One of the outcomes of the EU-Fifth framework CRISP-project [ ], has been the development of a real-time control strategy based on the application of distributed intelligence (ICT) to coordinate demand and supply in electricity grids. This PowerMatcher [1] approach has been validated in two real-life and real-time field tests. The experiments aimed at controlled coordination of dispersed electricity suppliers (DG-RES) and demanders in distributed grids enabled by ICT-networks. Optimization objectives for the technology in the tests were minimization of imbalance in a commercial portfolio and mitigation of strong load variations in a distribution network with residential micro-CHPs. With respect to the number of ICT-nodes, the field tests were on a relatively small-scale. However, application of the technology has yielded some very encouraging results [2][3] in both occasions.
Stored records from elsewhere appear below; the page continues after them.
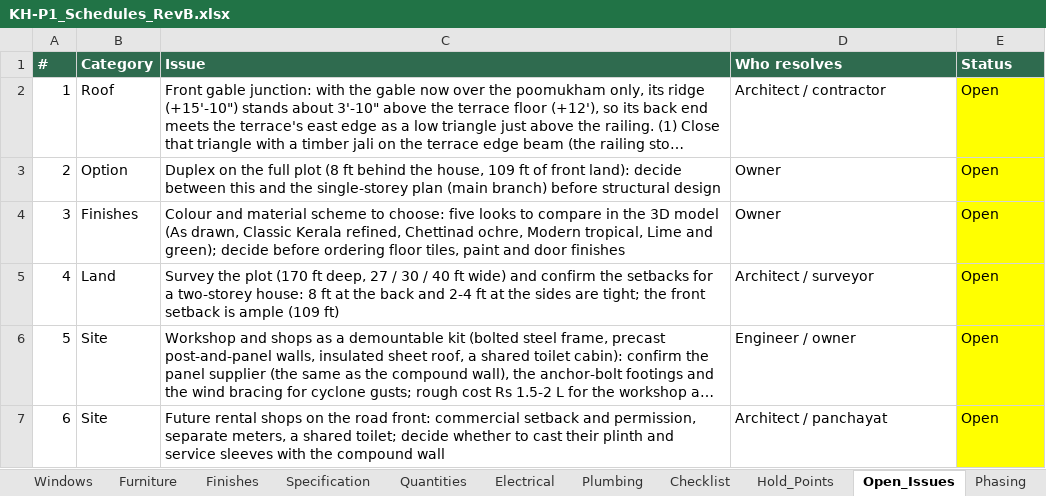
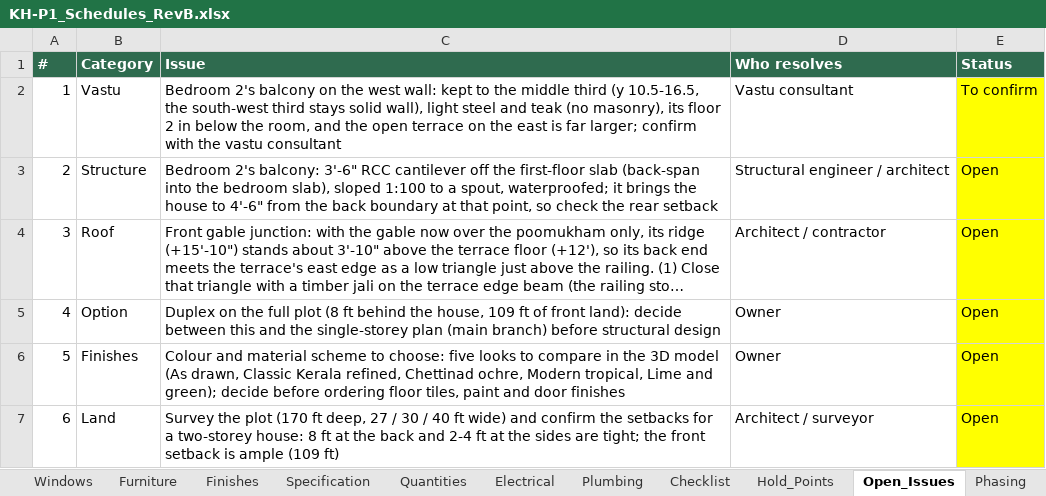
Before and after one commit to tilak-puli/House-plan, an Excel workbook: 03_Schedules/KH-P1_Schedules_RevB.xlsx, sheet Open_Issues, drawn as a sheet; only a part is shown; the shorter side is filled out with more unchanged rows; long unchanged cells end in …; values as stored, in another font and other column widths than the file's, no borders; addresses are those after the commit; the diff names each change by its address in the sheet, - before the commit and + after, or states it on an @@ line.

```diff
--- a/03_Schedules/KH-P1_Schedules_RevB.xlsx (sheet Open_Issues)
+++ b/03_Schedules/KH-P1_Schedules_RevB.xlsx (sheet Open_Issues)
+row 2: 1 | Vastu | Bedroom 2's balcony on the west wall: kept to the middle third (y 10.5-16.5, the south-west third stays solid wall), light steel and teak (no masonry), its floor 2 in below the room, and the open terrace on the east is far larger; confirm with the vastu consultant | Vastu consultant | To confirm
+row 3: 2 | Structure | Bedroom 2's balcony: 3'-6" RCC cantilever off the first-floor slab (back-span into the bedroom slab), sloped 1:100 to a spout, waterproofed; it brings the house to 4'-6" from the back boundary at that point, so check the rear setback | Structural engineer / architect | Open
@@ column A (#) renumbered from row 4 down @@
```
Also changed, not shown: sheet Quantities, sheet Doors, sheet Windows, sheet Decisions, sheet Furniture, 8 other files.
In the present paper, lessons learned from the field experiments are discussed. Furthermore, it contains an account of the roadmap for scaling up these field-tests with a larger of number nodes and with more diverse appliance/installation types. Due to its autonomous decision making agent-paradigm, the PowerMatcher software technology is expected to be widely more scaleable than central coordination approaches. Indeed, it is based on microeconomic theory and is expected to work best if it is applied on a massive scale in transparent market settings. A set of various types of supply and demand appliances was defined and implemented in a PowerMatcher software simulation environment. A massive amount of these PowerMatcher node-agents each representing such a devicetype was utilized in a number of scenario calculations. As the production of DG-RES-resources and the demand profiles are strongly dependent on the time-of-year, climate scenarios leading to operational snapshots of the cluster were taken for a number of representative periods.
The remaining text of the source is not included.